**Task description**
Look through the lines below for the word "TripDetails", and copy every line that has it.

**Data for the task**
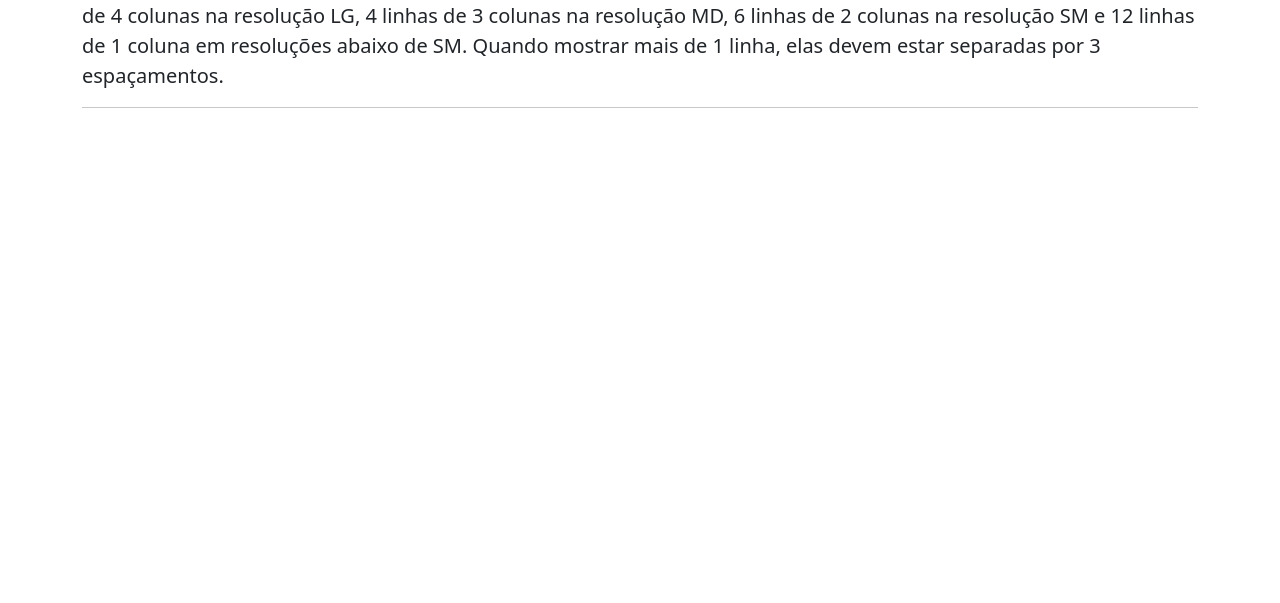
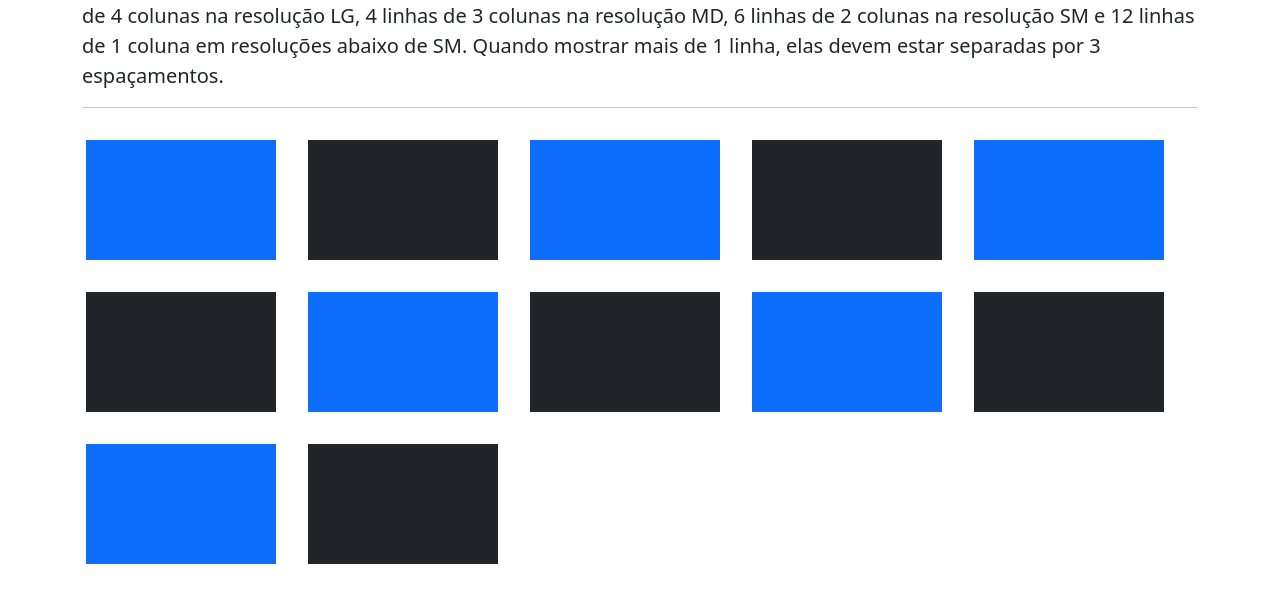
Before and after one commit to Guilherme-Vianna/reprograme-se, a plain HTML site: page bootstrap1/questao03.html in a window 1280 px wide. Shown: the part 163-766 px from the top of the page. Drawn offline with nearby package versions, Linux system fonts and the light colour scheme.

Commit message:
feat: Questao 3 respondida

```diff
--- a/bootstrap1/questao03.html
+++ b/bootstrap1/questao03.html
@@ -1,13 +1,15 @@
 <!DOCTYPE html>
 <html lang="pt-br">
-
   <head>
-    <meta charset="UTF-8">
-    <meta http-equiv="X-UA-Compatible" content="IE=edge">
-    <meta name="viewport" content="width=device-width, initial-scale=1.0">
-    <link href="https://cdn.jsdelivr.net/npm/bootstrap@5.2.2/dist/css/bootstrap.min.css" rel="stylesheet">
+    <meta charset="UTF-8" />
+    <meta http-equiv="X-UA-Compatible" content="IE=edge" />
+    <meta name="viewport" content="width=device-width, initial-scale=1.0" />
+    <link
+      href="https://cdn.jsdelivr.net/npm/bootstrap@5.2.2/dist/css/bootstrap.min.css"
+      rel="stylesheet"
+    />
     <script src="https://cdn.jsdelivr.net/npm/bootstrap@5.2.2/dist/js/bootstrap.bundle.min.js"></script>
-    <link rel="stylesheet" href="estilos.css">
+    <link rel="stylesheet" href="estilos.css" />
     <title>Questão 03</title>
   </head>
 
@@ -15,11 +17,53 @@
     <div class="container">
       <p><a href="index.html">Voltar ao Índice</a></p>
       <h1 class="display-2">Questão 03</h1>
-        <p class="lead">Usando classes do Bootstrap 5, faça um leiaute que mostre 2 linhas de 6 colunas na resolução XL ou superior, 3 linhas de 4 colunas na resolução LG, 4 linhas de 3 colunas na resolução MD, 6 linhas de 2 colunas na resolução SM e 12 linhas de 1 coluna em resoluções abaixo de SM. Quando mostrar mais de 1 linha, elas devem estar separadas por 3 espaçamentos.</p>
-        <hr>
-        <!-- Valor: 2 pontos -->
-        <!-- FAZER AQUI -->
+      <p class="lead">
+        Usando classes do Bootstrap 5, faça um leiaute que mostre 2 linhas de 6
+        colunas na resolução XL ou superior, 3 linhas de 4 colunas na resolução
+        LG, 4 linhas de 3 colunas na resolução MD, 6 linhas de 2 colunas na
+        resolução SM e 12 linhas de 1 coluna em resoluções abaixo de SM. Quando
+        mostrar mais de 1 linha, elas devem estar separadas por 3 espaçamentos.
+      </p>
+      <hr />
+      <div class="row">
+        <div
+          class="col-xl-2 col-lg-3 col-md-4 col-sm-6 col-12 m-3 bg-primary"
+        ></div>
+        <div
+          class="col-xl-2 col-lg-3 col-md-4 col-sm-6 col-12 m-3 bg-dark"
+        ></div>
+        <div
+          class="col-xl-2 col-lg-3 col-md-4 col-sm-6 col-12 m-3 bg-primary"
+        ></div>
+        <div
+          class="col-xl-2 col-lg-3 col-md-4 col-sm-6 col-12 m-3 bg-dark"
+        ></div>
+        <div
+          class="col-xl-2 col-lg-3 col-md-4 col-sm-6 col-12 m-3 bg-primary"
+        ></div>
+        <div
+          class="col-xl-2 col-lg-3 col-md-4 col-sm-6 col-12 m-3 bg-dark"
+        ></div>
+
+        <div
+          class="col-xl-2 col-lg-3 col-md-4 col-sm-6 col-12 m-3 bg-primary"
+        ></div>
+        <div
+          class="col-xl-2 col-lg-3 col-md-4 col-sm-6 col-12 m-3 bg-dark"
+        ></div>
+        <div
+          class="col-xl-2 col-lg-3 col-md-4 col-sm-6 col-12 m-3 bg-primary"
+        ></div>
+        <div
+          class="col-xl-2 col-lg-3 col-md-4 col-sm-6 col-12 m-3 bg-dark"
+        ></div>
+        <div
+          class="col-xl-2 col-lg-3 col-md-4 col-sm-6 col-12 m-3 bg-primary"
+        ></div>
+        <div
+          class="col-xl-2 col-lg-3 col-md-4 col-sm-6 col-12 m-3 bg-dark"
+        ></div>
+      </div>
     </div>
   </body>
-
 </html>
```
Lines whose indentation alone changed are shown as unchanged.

--

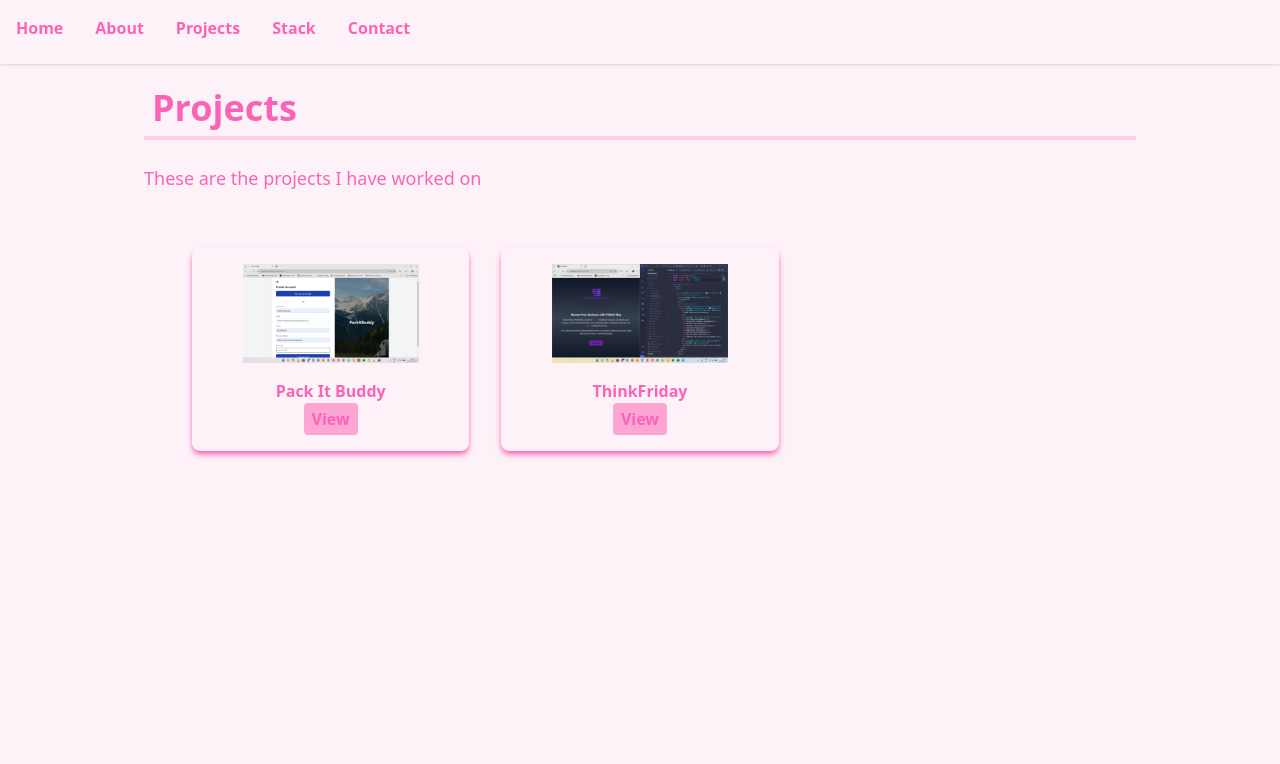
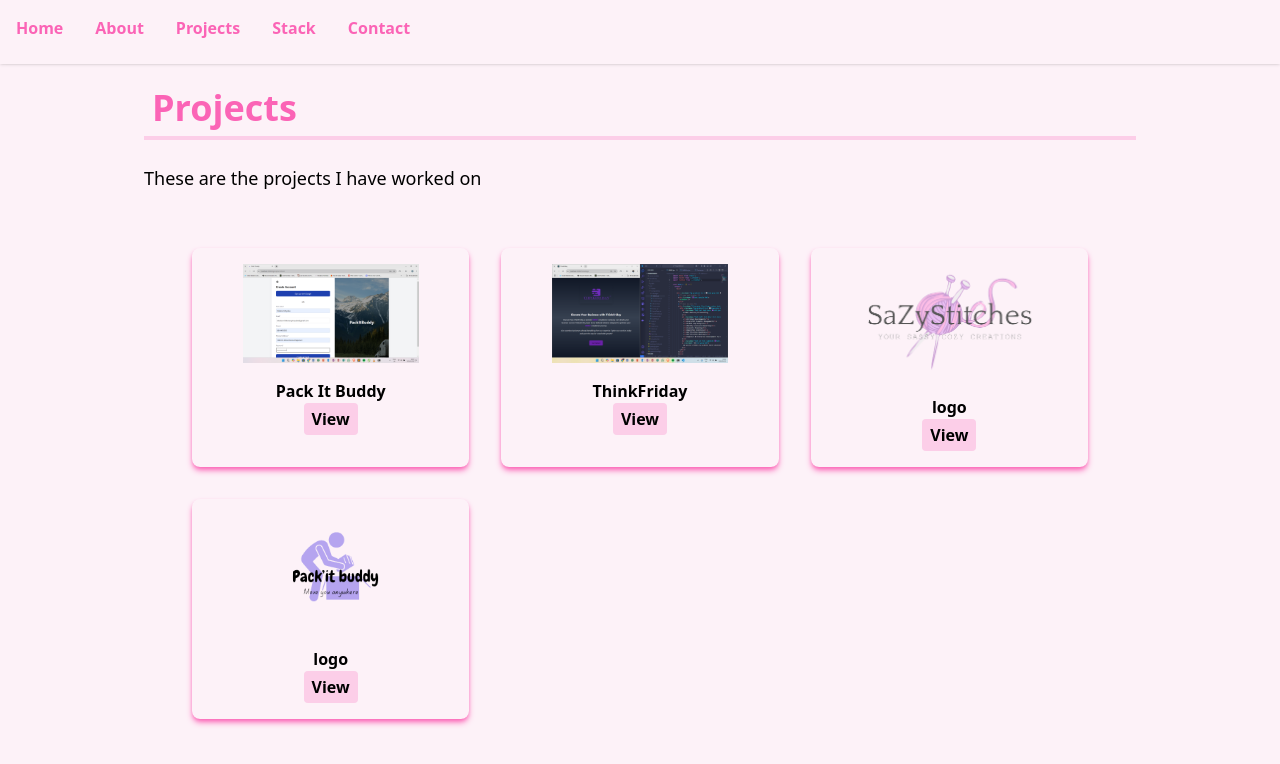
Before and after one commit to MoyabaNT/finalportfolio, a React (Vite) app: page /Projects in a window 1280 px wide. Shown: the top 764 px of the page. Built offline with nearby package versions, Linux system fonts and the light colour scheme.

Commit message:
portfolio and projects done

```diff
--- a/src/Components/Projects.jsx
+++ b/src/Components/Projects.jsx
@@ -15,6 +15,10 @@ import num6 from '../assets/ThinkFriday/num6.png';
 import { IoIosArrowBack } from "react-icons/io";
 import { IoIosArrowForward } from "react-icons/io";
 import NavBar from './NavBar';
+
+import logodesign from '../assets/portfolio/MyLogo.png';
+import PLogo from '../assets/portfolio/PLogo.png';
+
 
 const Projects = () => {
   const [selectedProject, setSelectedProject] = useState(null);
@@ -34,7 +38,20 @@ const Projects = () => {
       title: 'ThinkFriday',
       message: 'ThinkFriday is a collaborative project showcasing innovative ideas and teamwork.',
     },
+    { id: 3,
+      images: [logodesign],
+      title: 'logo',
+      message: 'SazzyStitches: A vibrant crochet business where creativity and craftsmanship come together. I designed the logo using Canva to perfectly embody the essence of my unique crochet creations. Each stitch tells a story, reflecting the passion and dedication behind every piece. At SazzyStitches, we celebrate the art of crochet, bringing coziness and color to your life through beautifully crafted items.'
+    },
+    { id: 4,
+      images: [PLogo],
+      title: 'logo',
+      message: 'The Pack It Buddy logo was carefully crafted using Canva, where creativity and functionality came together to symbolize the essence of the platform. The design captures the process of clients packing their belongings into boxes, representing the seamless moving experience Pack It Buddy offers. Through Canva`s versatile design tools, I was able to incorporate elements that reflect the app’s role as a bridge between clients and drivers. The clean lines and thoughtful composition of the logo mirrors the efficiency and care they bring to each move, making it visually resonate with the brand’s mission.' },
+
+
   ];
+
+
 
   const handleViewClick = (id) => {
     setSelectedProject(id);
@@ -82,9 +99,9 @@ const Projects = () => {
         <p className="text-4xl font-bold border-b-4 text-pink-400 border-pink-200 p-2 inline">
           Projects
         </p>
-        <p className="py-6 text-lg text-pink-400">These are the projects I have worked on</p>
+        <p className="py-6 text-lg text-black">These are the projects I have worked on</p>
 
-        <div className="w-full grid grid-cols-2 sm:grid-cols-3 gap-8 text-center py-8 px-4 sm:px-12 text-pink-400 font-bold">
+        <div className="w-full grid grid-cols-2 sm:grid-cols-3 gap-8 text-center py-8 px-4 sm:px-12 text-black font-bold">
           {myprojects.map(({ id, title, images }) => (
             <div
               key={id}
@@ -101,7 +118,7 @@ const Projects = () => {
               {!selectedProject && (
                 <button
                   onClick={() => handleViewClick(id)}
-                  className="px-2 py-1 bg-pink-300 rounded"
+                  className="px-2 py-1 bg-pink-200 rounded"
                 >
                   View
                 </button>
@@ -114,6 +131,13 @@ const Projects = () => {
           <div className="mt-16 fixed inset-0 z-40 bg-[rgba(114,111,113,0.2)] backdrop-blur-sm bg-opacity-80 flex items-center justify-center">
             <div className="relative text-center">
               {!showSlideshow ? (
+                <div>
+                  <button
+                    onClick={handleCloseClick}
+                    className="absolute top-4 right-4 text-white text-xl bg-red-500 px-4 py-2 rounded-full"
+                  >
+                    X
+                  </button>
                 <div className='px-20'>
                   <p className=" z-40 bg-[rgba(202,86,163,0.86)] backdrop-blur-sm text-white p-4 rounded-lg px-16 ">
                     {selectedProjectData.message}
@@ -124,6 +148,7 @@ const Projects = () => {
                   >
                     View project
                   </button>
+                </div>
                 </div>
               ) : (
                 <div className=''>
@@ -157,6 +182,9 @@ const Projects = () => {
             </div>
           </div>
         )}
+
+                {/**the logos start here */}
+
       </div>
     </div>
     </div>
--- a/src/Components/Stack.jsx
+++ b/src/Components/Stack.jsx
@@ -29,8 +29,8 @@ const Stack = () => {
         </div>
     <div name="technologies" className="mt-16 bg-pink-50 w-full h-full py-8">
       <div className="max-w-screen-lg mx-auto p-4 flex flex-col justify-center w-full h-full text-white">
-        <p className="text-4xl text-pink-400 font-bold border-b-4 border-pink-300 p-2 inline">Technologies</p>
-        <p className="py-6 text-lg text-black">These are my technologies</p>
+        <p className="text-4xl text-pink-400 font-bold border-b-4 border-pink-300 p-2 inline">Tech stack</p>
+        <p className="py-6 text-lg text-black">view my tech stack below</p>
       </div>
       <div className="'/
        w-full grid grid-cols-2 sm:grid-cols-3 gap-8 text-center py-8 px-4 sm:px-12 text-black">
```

...

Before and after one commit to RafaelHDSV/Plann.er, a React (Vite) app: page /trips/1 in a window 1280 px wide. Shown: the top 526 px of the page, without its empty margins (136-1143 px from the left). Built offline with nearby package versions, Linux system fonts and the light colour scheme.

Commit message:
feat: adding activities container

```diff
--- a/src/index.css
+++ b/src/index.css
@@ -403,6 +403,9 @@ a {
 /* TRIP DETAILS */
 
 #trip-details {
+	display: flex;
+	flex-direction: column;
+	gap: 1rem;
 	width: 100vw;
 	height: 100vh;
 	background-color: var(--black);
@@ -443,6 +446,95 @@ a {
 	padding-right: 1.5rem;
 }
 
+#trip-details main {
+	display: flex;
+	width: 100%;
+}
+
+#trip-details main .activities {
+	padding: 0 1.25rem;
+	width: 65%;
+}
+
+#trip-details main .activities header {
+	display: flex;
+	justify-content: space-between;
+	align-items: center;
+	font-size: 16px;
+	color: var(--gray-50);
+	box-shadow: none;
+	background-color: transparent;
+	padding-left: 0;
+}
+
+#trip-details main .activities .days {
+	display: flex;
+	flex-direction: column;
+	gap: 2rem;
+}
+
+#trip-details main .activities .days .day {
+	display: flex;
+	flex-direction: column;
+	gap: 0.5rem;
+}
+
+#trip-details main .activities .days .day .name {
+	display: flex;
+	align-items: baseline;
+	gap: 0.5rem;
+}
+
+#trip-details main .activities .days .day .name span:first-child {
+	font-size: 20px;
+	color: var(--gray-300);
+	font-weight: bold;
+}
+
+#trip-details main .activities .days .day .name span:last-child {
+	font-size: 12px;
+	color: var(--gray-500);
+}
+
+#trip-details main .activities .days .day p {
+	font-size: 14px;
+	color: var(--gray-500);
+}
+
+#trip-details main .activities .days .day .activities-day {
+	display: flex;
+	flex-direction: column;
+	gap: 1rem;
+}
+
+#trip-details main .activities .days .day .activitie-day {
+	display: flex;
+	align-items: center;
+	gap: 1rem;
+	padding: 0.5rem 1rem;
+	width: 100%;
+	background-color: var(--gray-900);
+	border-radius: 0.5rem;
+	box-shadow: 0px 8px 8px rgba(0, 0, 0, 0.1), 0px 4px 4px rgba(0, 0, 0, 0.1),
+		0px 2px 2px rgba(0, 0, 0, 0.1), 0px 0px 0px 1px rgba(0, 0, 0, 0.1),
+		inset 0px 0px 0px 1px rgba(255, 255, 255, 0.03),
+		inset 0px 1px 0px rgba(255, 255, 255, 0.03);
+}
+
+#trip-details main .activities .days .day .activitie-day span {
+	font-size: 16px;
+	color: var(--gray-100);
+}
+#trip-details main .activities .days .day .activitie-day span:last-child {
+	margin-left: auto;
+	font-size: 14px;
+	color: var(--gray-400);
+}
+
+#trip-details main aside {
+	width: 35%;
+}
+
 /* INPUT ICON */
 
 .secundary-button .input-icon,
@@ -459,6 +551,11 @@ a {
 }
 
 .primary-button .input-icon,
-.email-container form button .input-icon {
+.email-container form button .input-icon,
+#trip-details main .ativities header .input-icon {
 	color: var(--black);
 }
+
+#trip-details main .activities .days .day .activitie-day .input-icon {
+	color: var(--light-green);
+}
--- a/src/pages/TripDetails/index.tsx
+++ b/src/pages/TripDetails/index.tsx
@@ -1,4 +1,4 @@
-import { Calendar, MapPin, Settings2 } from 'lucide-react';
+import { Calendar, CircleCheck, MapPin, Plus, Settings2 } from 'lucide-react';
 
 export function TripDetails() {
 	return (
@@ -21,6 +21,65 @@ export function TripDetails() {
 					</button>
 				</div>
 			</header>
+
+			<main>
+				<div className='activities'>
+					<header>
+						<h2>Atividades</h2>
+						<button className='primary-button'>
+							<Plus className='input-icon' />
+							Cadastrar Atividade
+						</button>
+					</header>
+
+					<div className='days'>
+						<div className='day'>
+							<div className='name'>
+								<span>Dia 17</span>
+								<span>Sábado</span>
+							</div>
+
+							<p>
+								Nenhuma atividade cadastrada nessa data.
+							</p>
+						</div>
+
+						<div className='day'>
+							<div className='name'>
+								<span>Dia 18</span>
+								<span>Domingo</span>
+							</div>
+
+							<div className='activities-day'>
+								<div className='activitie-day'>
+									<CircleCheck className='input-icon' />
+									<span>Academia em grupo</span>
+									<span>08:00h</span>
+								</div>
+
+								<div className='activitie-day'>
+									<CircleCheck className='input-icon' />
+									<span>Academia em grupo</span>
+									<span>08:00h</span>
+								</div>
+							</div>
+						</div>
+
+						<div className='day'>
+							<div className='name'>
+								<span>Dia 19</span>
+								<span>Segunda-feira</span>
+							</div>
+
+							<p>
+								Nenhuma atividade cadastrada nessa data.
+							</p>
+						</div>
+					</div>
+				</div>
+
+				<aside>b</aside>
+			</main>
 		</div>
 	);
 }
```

**Exercise answer**
--- a/src/pages/TripDetails/index.tsx
+++ b/src/pages/TripDetails/index.tsx
 export function TripDetails() {
@@ -21,6 +21,65 @@ export function TripDetails() {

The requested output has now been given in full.